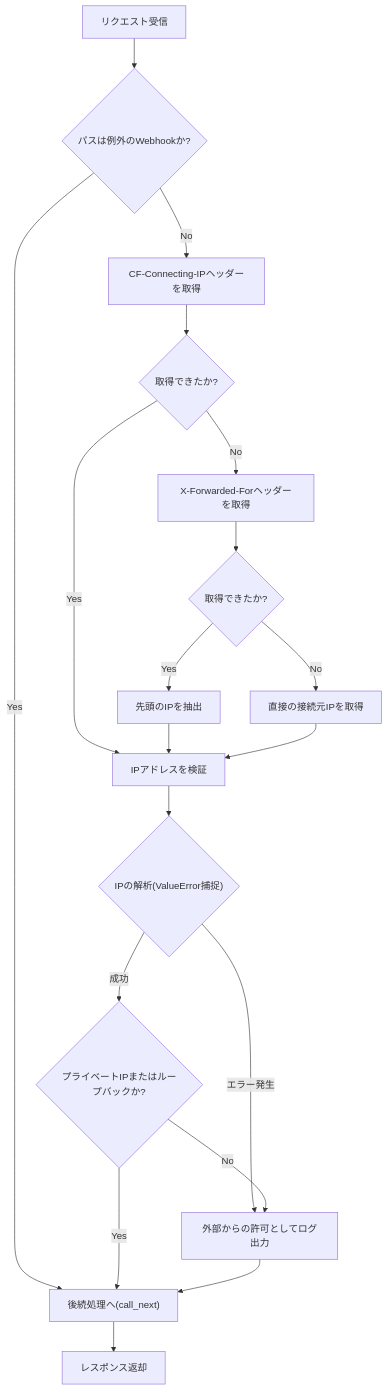
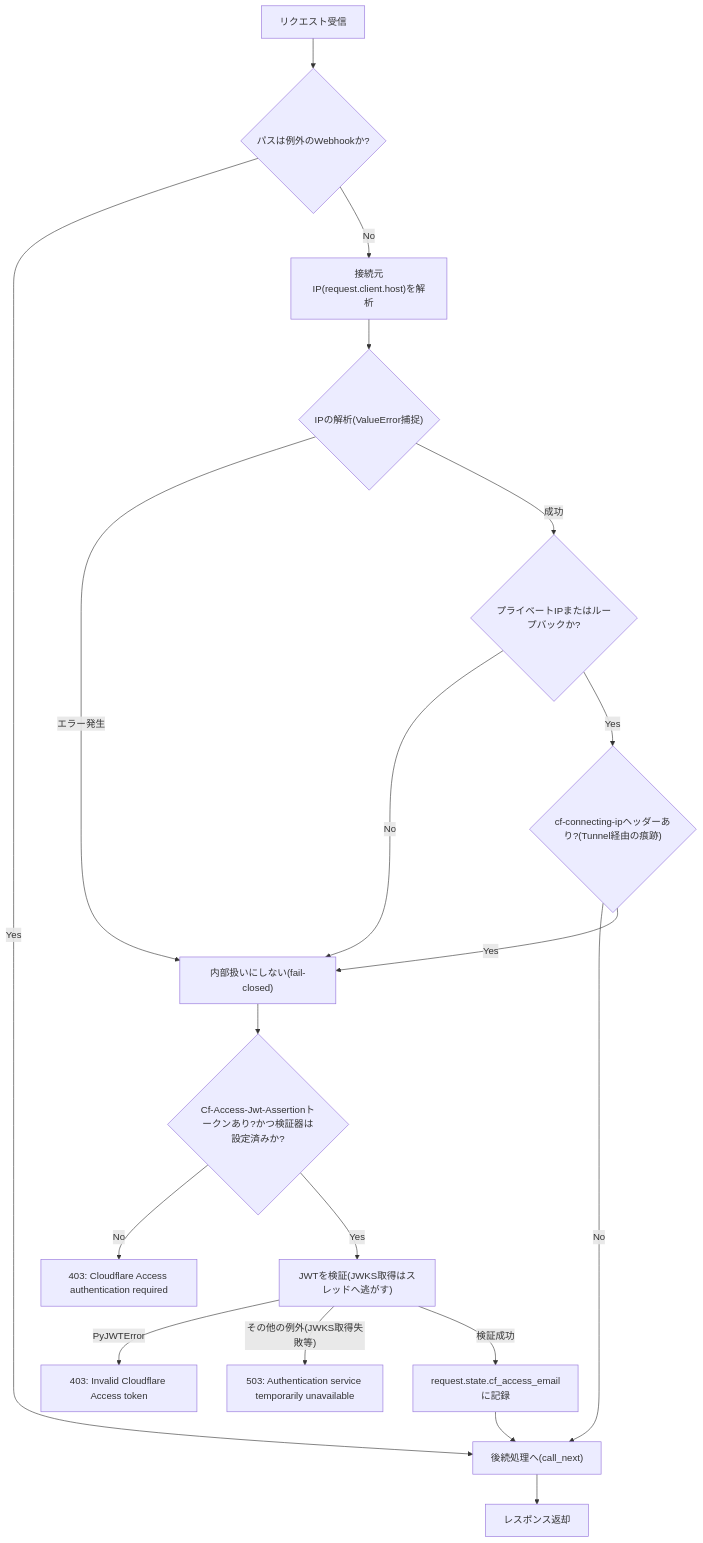
Before and after one commit to mmtigers/my_python_project: the first of 2 diagrams in docs/specifications/MY_HOME_SYSTEM/unified_server.md, drawn with Mermaid. The commit also changed other lines of this file, not shown here.

````diff
--- a/docs/specifications/MY_HOME_SYSTEM/unified_server.md
+++ b/docs/specifications/MY_HOME_SYSTEM/unified_server.md
@@ -265,26 +267,28 @@
 ```mermaid
 flowchart TD
     Start["リクエスト受信"] --> CheckWebhook{"パスは例外のWebhookか?"}
-    
+
     CheckWebhook -- Yes --> CallNext["後続処理へ(call_next)"]
-    CheckWebhook -- No --> GetCFIP["CF-Connecting-IPヘッダーを取得"]
-    
-    GetCFIP --> HasCFIP{"取得できたか?"}
-    HasCFIP -- Yes --> ValidateIP["IPアドレスを検証"]
-    HasCFIP -- No --> GetXFF["X-Forwarded-Forヘッダーを取得"]
-    
-    GetXFF --> HasXFF{"取得できたか?"}
-    HasXFF -- Yes --> ExtractFirstIP["先頭のIPを抽出"] --> ValidateIP
-    HasXFF -- No --> GetHostIP["直接の接続元IPを取得"] --> ValidateIP
-    
-    ValidateIP --> TryParse{"IPの解析(ValueError捕捉)"}
-    TryParse -- エラー発生 --> LogExternal["外部からの許可としてログ出力"]
+    CheckWebhook -- No --> ParsePeerIP["接続元IP(request.client.host)を解析"]
+
+    ParsePeerIP --> TryParse{"IPの解析(ValueError捕捉)"}
+    TryParse -- エラー発生 --> NotInternal["内部扱いにしない(fail-closed)"]
     TryParse -- 成功 --> CheckLocalPrivate{"プライベートIPまたはループバックか?"}
-    
-    CheckLocalPrivate -- Yes --> CallNext
-    CheckLocalPrivate -- No --> LogExternal
-    
-    LogExternal --> CallNext
+
+    CheckLocalPrivate -- No --> NotInternal
+    CheckLocalPrivate -- Yes --> CheckTunnel{"cf-connecting-ipヘッダーあり?(Tunnel経由の痕跡)"}
+
+    CheckTunnel -- No --> CallNext
+    CheckTunnel -- Yes --> NotInternal
+
+    NotInternal --> HasToken{"Cf-Access-Jwt-Assertionトークンあり?かつ検証器は設定済みか?"}
+    HasToken -- No --> Reject403a["403: Cloudflare Access authentication required"]
+    HasToken -- Yes --> VerifyJWT["JWTを検証(JWKS取得はスレッドへ逃がす)"]
+
+    VerifyJWT -- PyJWTError --> Reject403b["403: Invalid Cloudflare Access token"]
+    VerifyJWT -- その他の例外(JWKS取得失敗等) --> Reject503["503: Authentication service temporarily unavailable"]
+    VerifyJWT -- 検証成功 --> RecordEmail["request.state.cf_access_emailに記録"] --> CallNext
+
     CallNext --> End["レスポンス返却"]
 
 ```
````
◆ ◆ ◆ ◆
- GOAL OF THE EXERCISE -
Retype the data above as given, letting no picture into the copy.

- RESPONSE BOX -
Before and after one commit to mmtigers/my_python_project: the first of 2 diagrams in docs/specifications/MY_HOME_SYSTEM/unified_server.md, drawn with Mermaid. The commit also changed other lines of this file, not shown here.

````diff
--- a/docs/specifications/MY_HOME_SYSTEM/unified_server.md
+++ b/docs/specifications/MY_HOME_SYSTEM/unified_server.md
@@ -265,26 +267,28 @@
 ```mermaid
 flowchart TD
     Start["リクエスト受信"] --> CheckWebhook{"パスは例外のWebhookか?"}
-    
+
     CheckWebhook -- Yes --> CallNext["後続処理へ(call_next)"]
-    CheckWebhook -- No --> GetCFIP["CF-Connecting-IPヘッダーを取得"]
-    
-    GetCFIP --> HasCFIP{"取得できたか?"}
-    HasCFIP -- Yes --> ValidateIP["IPアドレスを検証"]
-    HasCFIP -- No --> GetXFF["X-Forwarded-Forヘッダーを取得"]
-    
-    GetXFF --> HasXFF{"取得できたか?"}
-    HasXFF -- Yes --> ExtractFirstIP["先頭のIPを抽出"] --> ValidateIP
-    HasXFF -- No --> GetHostIP["直接の接続元IPを取得"] --> ValidateIP
-    
-    ValidateIP --> TryParse{"IPの解析(ValueError捕捉)"}
-    TryParse -- エラー発生 --> LogExternal["外部からの許可としてログ出力"]
+    CheckWebhook -- No --> ParsePeerIP["接続元IP(request.client.host)を解析"]
+
+    ParsePeerIP --> TryParse{"IPの解析(ValueError捕捉)"}
+    TryParse -- エラー発生 --> NotInternal["内部扱いにしない(fail-closed)"]
     TryParse -- 成功 --> CheckLocalPrivate{"プライベートIPまたはループバックか?"}
-    
-    CheckLocalPrivate -- Yes --> CallNext
-    CheckLocalPrivate -- No --> LogExternal
-    
-    LogExternal --> CallNext
+
+    CheckLocalPrivate -- No --> NotInternal
+    CheckLocalPrivate -- Yes --> CheckTunnel{"cf-connecting-ipヘッダーあり?(Tunnel経由の痕跡)"}
+
+    CheckTunnel -- No --> CallNext
+    CheckTunnel -- Yes --> NotInternal
+
+    NotInternal --> HasToken{"Cf-Access-Jwt-Assertionトークンあり?かつ検証器は設定済みか?"}
+    HasToken -- No --> Reject403a["403: Cloudflare Access authentication required"]
+    HasToken -- Yes --> VerifyJWT["JWTを検証(JWKS取得はスレッドへ逃がす)"]
+
+    VerifyJWT -- PyJWTError --> Reject403b["403: Invalid Cloudflare Access token"]
+    VerifyJWT -- その他の例外(JWKS取得失敗等) --> Reject503["503: Authentication service temporarily unavailable"]
+    VerifyJWT -- 検証成功 --> RecordEmail["request.state.cf_access_emailに記録"] --> CallNext
+
     CallNext --> End["レスポンス返却"]
 
 ```
````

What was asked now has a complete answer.